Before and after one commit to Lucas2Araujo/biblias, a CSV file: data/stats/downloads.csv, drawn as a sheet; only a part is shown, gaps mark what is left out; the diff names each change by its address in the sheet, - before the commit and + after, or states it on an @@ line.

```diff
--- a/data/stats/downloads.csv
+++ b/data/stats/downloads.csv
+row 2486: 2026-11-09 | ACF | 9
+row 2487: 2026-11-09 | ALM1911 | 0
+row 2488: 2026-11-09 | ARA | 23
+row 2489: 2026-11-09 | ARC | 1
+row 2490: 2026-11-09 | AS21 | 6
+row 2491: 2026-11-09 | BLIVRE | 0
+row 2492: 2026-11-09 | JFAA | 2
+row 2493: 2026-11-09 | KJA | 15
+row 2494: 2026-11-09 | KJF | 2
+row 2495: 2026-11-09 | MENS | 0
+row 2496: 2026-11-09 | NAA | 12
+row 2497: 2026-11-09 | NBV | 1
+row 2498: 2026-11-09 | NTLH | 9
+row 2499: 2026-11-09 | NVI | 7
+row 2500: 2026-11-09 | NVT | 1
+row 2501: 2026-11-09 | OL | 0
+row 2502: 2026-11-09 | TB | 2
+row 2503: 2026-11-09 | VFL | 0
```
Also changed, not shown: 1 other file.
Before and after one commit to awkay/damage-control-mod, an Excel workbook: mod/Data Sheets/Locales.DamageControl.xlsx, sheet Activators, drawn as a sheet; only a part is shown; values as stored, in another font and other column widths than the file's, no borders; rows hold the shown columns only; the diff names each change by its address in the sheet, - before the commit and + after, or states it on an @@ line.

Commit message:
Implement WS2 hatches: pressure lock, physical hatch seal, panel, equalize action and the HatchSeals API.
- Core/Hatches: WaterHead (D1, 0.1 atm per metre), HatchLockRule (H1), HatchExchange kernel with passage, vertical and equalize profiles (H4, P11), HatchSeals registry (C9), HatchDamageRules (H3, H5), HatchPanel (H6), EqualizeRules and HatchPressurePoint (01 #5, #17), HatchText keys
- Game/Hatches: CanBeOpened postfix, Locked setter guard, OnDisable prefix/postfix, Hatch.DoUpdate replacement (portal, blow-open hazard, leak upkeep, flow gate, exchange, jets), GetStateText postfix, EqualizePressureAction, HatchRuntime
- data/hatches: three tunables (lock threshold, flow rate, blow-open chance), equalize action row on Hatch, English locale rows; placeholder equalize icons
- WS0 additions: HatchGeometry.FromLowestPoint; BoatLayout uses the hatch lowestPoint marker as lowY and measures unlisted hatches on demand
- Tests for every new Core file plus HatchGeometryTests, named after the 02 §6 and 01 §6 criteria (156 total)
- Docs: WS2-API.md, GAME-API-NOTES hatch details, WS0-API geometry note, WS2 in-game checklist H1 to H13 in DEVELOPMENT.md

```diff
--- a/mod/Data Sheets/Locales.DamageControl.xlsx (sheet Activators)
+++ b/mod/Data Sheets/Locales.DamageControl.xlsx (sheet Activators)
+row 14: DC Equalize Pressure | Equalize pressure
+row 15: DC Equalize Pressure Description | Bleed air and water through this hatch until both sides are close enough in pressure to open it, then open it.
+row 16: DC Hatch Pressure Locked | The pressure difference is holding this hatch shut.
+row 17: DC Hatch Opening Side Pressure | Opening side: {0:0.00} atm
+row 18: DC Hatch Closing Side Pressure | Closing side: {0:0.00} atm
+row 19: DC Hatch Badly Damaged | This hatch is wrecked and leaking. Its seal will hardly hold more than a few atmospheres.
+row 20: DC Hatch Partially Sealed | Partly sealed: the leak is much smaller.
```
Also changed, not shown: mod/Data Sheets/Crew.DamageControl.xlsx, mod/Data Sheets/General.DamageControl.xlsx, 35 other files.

......

Work order: Every line of the data must appear again in the answer, exactly as written.

Response area:
Before and after one commit to Lucas2Araujo/biblias, a CSV file: data/stats/downloads.csv, drawn as a sheet; only a part is shown, gaps mark what is left out; the diff names each change by its address in the sheet, - before the commit and + after, or states it on an @@ line.

```diff
--- a/data/stats/downloads.csv
+++ b/data/stats/downloads.csv
+row 2486: 2026-11-09 | ACF | 9
+row 2487: 2026-11-09 | ALM1911 | 0
+row 2488: 2026-11-09 | ARA | 23
+row 2489: 2026-11-09 | ARC | 1
+row 2490: 2026-11-09 | AS21 | 6
+row 2491: 2026-11-09 | BLIVRE | 0
+row 2492: 2026-11-09 | JFAA | 2
+row 2493: 2026-11-09 | KJA | 15
+row 2494: 2026-11-09 | KJF | 2
+row 2495: 2026-11-09 | MENS | 0
+row 2496: 2026-11-09 | NAA | 12
+row 2497: 2026-11-09 | NBV | 1
+row 2498: 2026-11-09 | NTLH | 9
+row 2499: 2026-11-09 | NVI | 7
+row 2500: 2026-11-09 | NVT | 1
+row 2501: 2026-11-09 | OL | 0
+row 2502: 2026-11-09 | TB | 2
+row 2503: 2026-11-09 | VFL | 0
```
Also changed, not shown: 1 other file.
Before and after one commit to awkay/damage-control-mod, an Excel workbook: mod/Data Sheets/Locales.DamageControl.xlsx, sheet Activators, drawn as a sheet; only a part is shown; values as stored, in another font and other column widths than the file's, no borders; rows hold the shown columns only; the diff names each change by its address in the sheet, - before the commit and + after, or states it on an @@ line.

Commit message:
Implement WS2 hatches: pressure lock, physical hatch seal, panel, equalize action and the HatchSeals API.
- Core/Hatches: WaterHead (D1, 0.1 atm per metre), HatchLockRule (H1), HatchExchange kernel with passage, vertical and equalize profiles (H4, P11), HatchSeals registry (C9), HatchDamageRules (H3, H5), HatchPanel (H6), EqualizeRules and HatchPressurePoint (01 #5, #17), HatchText keys
- Game/Hatches: CanBeOpened postfix, Locked setter guard, OnDisable prefix/postfix, Hatch.DoUpdate replacement (portal, blow-open hazard, leak upkeep, flow gate, exchange, jets), GetStateText postfix, EqualizePressureAction, HatchRuntime
- data/hatches: three tunables (lock threshold, flow rate, blow-open chance), equalize action row on Hatch, English locale rows; placeholder equalize icons
- WS0 additions: HatchGeometry.FromLowestPoint; BoatLayout uses the hatch lowestPoint marker as lowY and measures unlisted hatches on demand
- Tests for every new Core file plus HatchGeometryTests, named after the 02 §6 and 01 §6 criteria (156 total)
- Docs: WS2-API.md, GAME-API-NOTES hatch details, WS0-API geometry note, WS2 in-game checklist H1 to H13 in DEVELOPMENT.md

```diff
--- a/mod/Data Sheets/Locales.DamageControl.xlsx (sheet Activators)
+++ b/mod/Data Sheets/Locales.DamageControl.xlsx (sheet Activators)
+row 14: DC Equalize Pressure | Equalize pressure
+row 15: DC Equalize Pressure Description | Bleed air and water through this hatch until both sides are close enough in pressure to open it, then open it.
+row 16: DC Hatch Pressure Locked | The pressure difference is holding this hatch shut.
+row 17: DC Hatch Opening Side Pressure | Opening side: {0:0.00} atm
+row 18: DC Hatch Closing Side Pressure | Closing side: {0:0.00} atm
+row 19: DC Hatch Badly Damaged | This hatch is wrecked and leaking. Its seal will hardly hold more than a few atmospheres.
+row 20: DC Hatch Partially Sealed | Partly sealed: the leak is much smaller.
```
Also changed, not shown: mod/Data Sheets/Crew.DamageControl.xlsx, mod/Data Sheets/General.DamageControl.xlsx, 35 other files.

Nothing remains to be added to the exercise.